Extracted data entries
= Beginning of Section =

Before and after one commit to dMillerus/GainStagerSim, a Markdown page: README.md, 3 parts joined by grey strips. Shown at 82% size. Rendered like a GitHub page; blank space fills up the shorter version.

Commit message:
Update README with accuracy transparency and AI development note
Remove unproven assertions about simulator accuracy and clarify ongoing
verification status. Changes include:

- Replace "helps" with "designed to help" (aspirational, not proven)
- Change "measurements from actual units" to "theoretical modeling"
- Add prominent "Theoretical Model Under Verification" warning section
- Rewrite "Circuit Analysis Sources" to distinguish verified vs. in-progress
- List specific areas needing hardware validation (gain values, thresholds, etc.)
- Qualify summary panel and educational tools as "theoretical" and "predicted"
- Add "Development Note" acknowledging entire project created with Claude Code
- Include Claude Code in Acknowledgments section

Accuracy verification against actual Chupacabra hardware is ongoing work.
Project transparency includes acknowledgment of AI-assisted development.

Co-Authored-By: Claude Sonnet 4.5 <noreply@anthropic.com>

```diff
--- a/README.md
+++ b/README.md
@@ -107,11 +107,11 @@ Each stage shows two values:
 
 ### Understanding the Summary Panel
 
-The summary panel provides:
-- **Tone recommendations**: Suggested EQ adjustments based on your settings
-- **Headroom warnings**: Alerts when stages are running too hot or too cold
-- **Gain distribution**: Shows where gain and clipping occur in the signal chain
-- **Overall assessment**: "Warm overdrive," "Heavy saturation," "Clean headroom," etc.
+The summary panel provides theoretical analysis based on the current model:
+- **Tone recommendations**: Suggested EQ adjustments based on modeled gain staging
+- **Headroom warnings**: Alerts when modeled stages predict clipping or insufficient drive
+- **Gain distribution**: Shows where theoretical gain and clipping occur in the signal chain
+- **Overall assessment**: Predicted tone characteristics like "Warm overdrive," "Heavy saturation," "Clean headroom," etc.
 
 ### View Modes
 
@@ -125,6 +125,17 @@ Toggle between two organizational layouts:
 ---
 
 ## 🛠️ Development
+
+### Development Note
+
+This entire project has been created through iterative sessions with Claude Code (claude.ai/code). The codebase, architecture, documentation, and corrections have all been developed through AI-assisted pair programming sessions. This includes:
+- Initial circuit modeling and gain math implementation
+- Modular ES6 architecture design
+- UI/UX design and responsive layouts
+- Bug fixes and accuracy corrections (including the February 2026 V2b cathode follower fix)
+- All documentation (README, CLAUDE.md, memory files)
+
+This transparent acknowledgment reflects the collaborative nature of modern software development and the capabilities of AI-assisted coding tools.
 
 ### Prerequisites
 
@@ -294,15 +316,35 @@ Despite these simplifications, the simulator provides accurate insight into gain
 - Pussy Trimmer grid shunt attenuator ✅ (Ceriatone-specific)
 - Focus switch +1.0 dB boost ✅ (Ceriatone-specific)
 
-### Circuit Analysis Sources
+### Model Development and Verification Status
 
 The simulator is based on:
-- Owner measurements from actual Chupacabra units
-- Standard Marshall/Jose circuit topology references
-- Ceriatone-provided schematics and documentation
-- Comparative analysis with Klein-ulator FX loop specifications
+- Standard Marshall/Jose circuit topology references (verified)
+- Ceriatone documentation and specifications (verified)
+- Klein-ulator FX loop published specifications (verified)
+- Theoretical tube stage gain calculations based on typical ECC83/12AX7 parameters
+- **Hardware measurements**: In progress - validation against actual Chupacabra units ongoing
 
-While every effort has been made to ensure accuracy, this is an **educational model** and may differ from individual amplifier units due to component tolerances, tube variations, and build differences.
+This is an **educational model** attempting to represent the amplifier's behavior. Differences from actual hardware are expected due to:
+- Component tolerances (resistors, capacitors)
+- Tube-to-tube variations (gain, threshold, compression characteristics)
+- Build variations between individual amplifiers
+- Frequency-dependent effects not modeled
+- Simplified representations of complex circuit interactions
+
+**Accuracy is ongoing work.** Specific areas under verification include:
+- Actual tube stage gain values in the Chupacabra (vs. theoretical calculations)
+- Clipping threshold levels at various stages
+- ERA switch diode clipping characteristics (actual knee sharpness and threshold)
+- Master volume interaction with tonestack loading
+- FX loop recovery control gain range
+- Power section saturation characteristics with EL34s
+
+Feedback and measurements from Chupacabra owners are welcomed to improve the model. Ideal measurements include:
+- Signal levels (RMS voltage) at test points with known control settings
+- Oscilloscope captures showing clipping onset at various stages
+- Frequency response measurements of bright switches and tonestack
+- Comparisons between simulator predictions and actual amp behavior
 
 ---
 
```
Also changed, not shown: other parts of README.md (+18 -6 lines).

= End of Section =
= Beginning of Section =

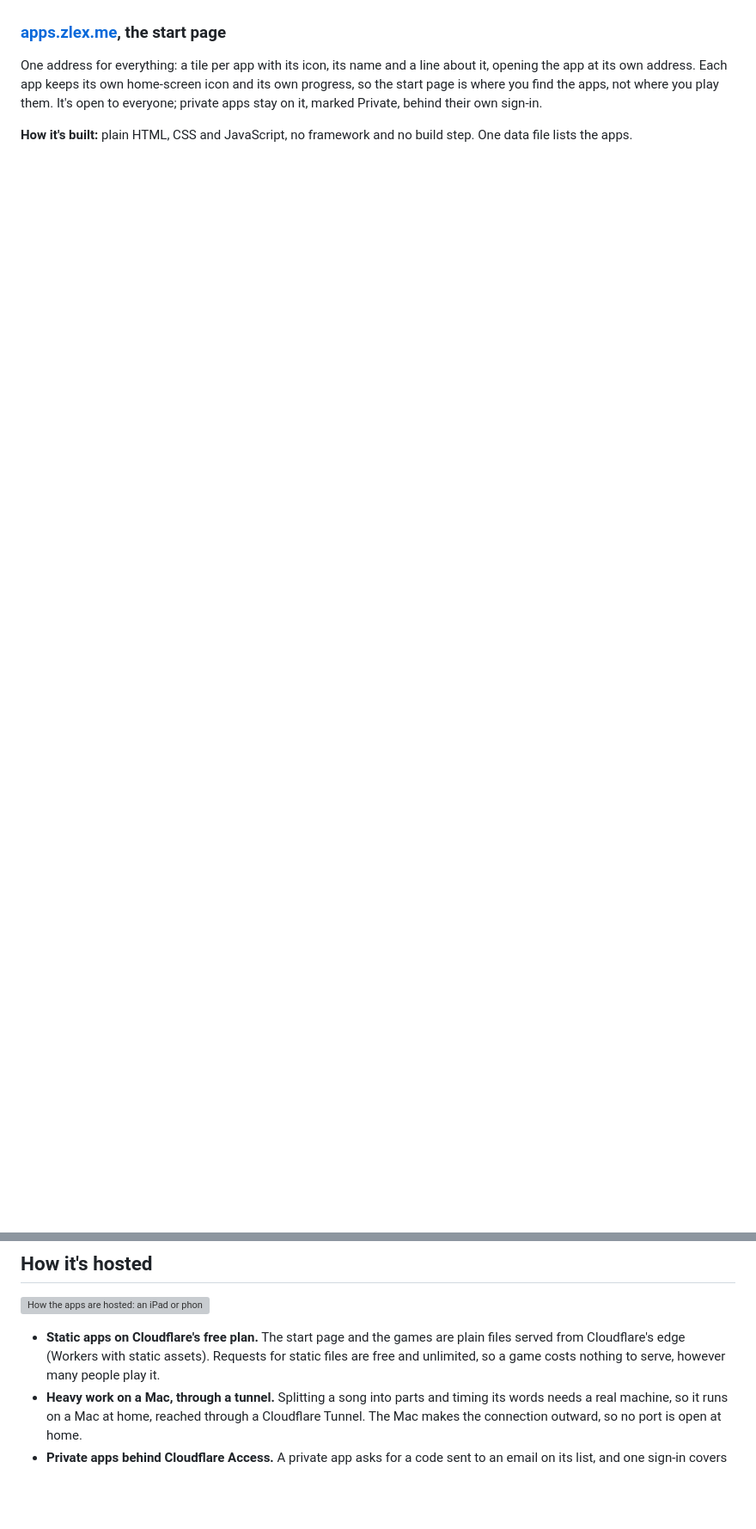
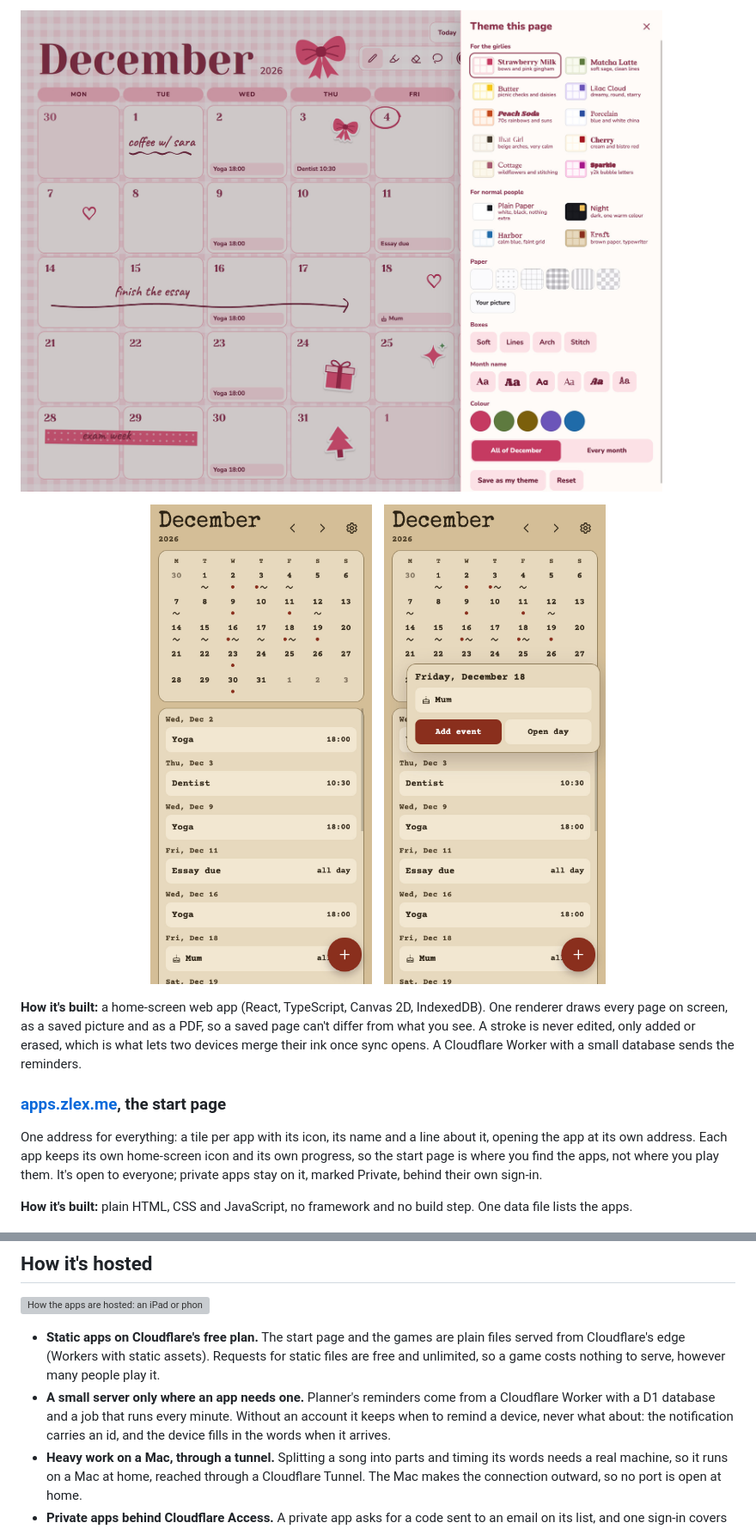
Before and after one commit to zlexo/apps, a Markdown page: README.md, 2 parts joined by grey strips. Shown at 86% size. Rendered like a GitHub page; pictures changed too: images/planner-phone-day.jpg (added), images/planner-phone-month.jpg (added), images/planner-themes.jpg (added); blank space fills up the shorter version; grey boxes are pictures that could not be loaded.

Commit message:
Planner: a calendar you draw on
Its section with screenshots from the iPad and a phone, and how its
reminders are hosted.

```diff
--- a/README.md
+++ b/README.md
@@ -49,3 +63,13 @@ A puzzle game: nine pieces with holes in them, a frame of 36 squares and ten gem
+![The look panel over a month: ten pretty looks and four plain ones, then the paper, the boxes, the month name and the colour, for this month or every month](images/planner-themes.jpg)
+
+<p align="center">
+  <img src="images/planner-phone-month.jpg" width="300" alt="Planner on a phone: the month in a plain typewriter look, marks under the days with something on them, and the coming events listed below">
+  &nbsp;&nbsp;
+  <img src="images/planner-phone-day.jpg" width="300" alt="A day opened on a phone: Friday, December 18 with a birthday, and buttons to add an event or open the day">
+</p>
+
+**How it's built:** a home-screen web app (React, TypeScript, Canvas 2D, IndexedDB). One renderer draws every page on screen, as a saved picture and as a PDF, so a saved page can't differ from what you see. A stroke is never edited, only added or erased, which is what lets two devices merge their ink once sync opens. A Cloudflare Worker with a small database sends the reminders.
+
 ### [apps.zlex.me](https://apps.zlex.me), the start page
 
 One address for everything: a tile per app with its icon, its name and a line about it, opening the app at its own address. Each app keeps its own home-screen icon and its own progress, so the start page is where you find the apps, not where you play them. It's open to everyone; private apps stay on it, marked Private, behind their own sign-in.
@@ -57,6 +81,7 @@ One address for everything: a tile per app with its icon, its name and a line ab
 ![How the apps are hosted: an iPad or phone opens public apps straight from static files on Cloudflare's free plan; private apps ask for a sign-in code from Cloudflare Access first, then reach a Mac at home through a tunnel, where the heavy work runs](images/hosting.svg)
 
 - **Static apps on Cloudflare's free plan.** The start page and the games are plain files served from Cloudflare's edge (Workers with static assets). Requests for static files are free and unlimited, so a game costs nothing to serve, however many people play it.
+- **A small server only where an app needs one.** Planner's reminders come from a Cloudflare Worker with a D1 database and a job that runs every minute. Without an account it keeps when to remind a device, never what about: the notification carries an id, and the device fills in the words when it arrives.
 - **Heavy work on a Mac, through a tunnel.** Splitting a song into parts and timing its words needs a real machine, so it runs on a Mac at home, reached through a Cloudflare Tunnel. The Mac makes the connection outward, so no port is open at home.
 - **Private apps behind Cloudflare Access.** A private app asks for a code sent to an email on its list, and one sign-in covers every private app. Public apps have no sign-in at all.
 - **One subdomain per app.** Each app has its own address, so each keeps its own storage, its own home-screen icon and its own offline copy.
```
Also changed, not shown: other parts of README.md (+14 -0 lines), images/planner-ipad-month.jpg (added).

= End of Section =

Exercise aim ->
From the records above, copy each line in which the string "Ceriatone" occurs.

Your response ->
 - Pussy Trimmer grid shunt attenuator ✅ (Ceriatone-specific)
 - Focus switch +1.0 dB boost ✅ (Ceriatone-specific)
-- Ceriatone-provided schematics and documentation
+- Ceriatone documentation and specifications (verified)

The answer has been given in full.